WILLIAMS, Ariz. - High on a hillside overlooking the Red Lake community sits an idyllic grey and red farmhouse. Below the house is a red barn with goats, llamas, alpacas and horses in a small corral. Several large dogs rest under a pinon tree.
The setting is peaceful and seems like an idyllic retreat for rest and relaxation. On the property is a business designed just for that, but it's not for people, just animals.
Pamela Balin is the owner of the property and recently put her love of animals into a business when she opened Llama Palooza Ranch in Williams. Llama Palooza is a dog boarding ranch located just north of Williams on highway 64.
"It's very peaceful and stress-free," Balin said. "When you go to PetSmart or another big kennel, there is a lot of barking. Here the first thing they do is run around and have fun."
The ranch is the second dog boarding facility that Balin has owned. She and her husband own another dog boarding facility in Cave Creek.
Balin has always had a love for animals and did a lot of house sitting and pet care prior to opening her first business. Balin said her clients encouraged her to open her first business on her five-acre property in Cave Creek.
Balin recently purchased the house and property in Williams and decided to bring her business up north. The property has a house, bunkhouse and barn on 10 acres.
"The barn and house were here, we did the fencing and some other improvements," Balin said. "It's great because it's fully fenced with areas that are divided."
Balin said most of the dogs can just roam the property and mingle with the livestock. She said each dog is outfitted with a tile that is attached to their collars. Balin can track the animals on her GPS if she needs to immediately locate them.
"They can be off chasing rabbits or whatever and I can see where they are," Balin said.
Balin said all of her livestock have been raised with dogs and she hasn't had any problems between the animals at her Cave Creek location.
"We never really have issues with my horses and llamas, they have been raised around dogs," Balin said. "The dogs have so much room to run and so many things to explore, there just isn't any aggression. They may chase the donkeys, but the donkeys will chase them back."
However, Balin said she has different areas fenced off on the property if some of the dogs have problems with other dogs or the livestock.
Balin said there are automatic water feeders placed around the property and several shade structures, although the property is covered in pinon pines and junipers.
"I'm planning to take in only six to eight dogs per day," Balin said. "They will sleep in the barn in soft clean hay separated from any of the other animals."
Although Balin focuses her business on larger dogs, she will accept smaller dogs in certain circumstances.
"The little tiny dogs are a risk," Balin said. "We worry about owls, but I do get requests for small animals and if the owner is okay with the risk then we can try.

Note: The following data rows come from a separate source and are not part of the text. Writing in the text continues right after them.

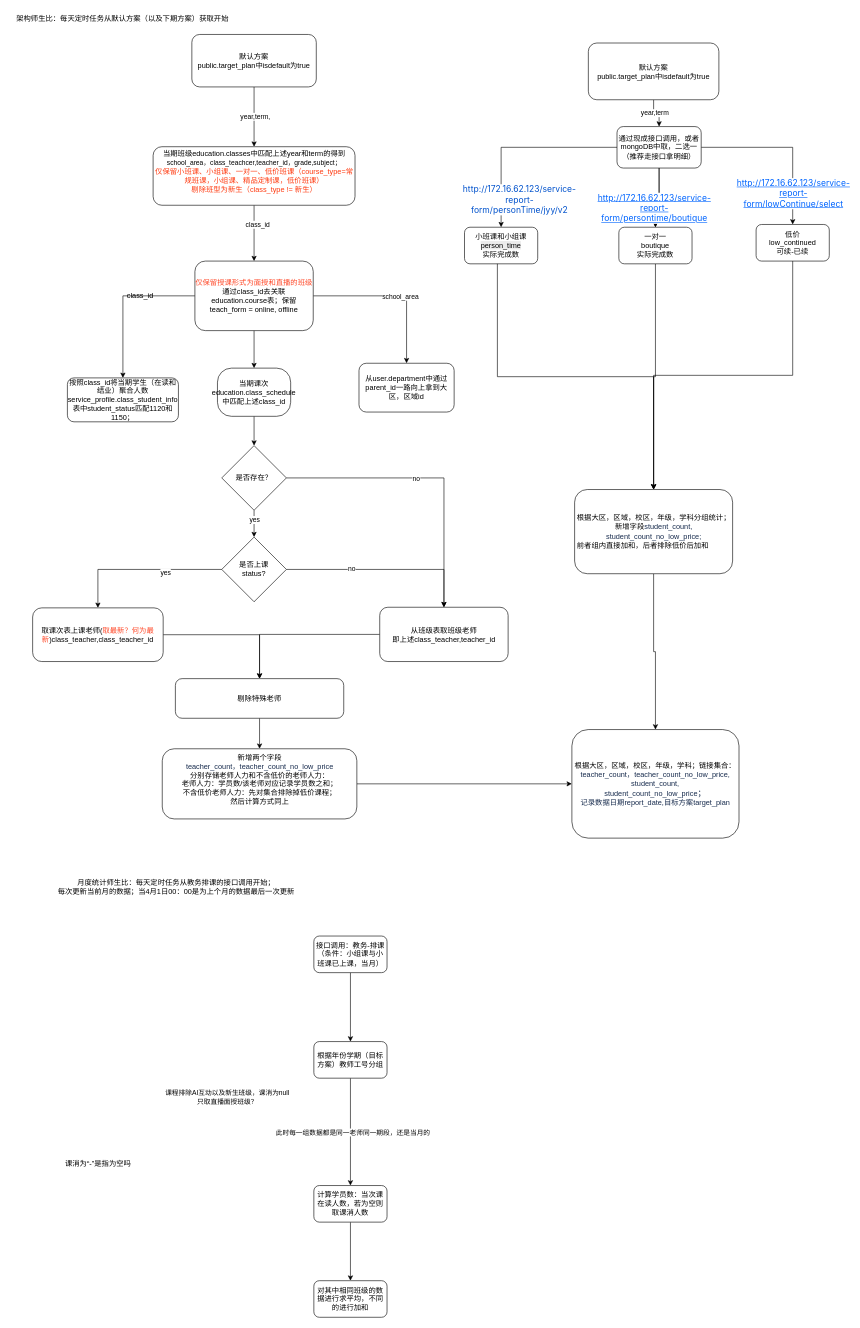
This is 师生比程序流图.drawio from KinMan-ZHR/picture-bed, a draw.io file, before an edit. Source tidied: cells renumbered, new cells numbered last; positions are measured from the earlier drawing's top-left corner, leaving out a move shared by most shapes. Both pictures are drawn from the tidied source at 61%, with x=0, y=0 at pixel (10, 10).
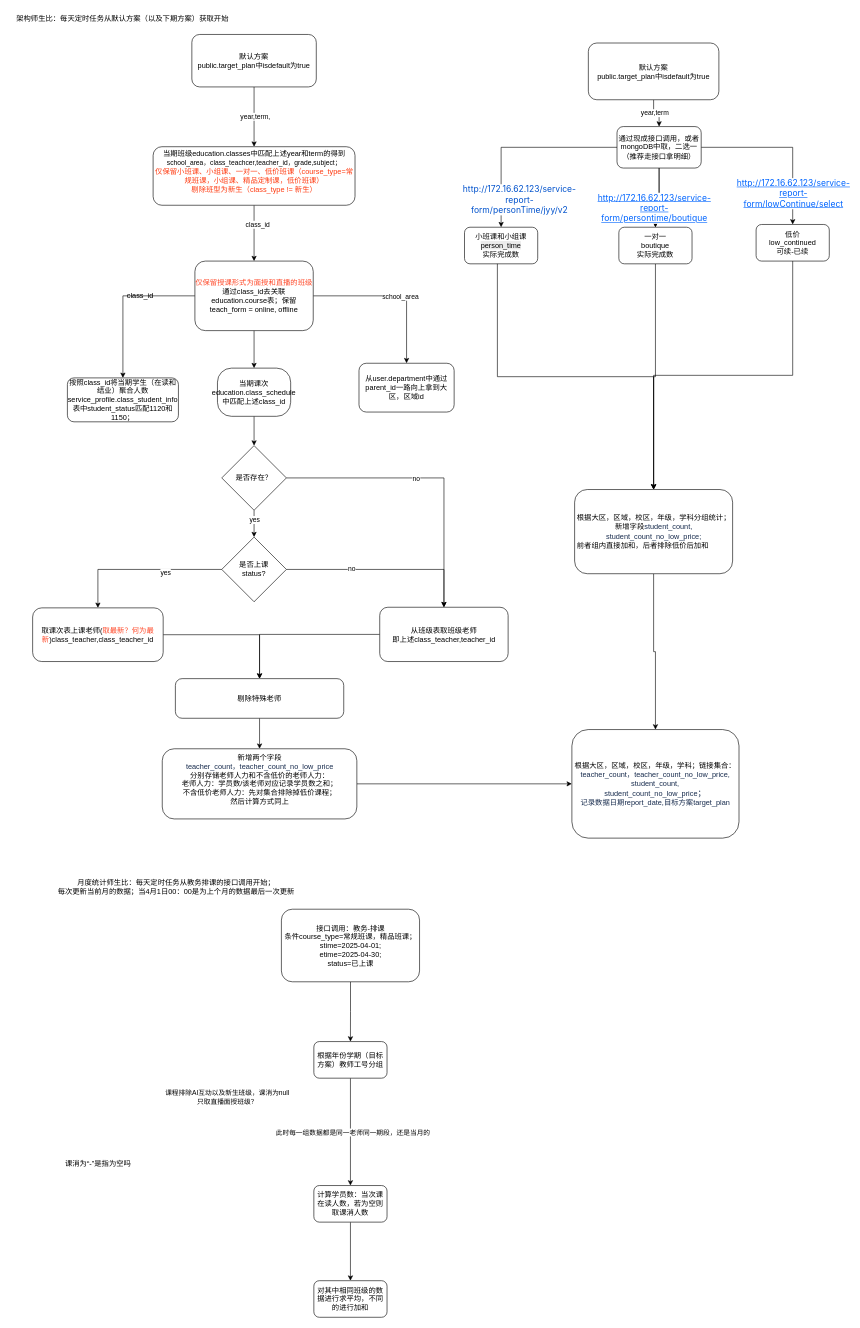
The same diagram, later.

Commit message (it also covers changes not shown here):
更新师生比程序流图.drawio

Change to the diagram source:
```diff
@@
-    <mxCell id="10" value="接口调用：教务-排课（条件：小组课与小班课已上课，当月）" style="rounded=1;whiteSpace=wrap;html=1;" parent="1" vertex="1">
-      <mxGeometry x="497" y="1517" width="120" height="60" as="geometry" />
+    <mxCell id="10" value="接口调用：教务-排课&lt;div&gt;条件course_type=常规班课，精品班课；&lt;/div&gt;&lt;div&gt;stime=2025-04-01;&lt;div&gt;etime=2025-04-30;&lt;/div&gt;&lt;/div&gt;&lt;div&gt;status=已上课&lt;/div&gt;" style="rounded=1;whiteSpace=wrap;html=1;" parent="1" vertex="1">
+      <mxGeometry x="443.8" y="1473" width="226.5" height="119" as="geometry" />
     </mxCell>
```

They just can't fit through the fence."
Balin said she will also board horses and other large animals.
"I have watched a pig and kept goats for an entire summer," Balin said.
Balin said she had already gotten requests from Phoenix valley residents to board their pets to get them out of the heat.
More information is available from Balin at (602) 214-8224.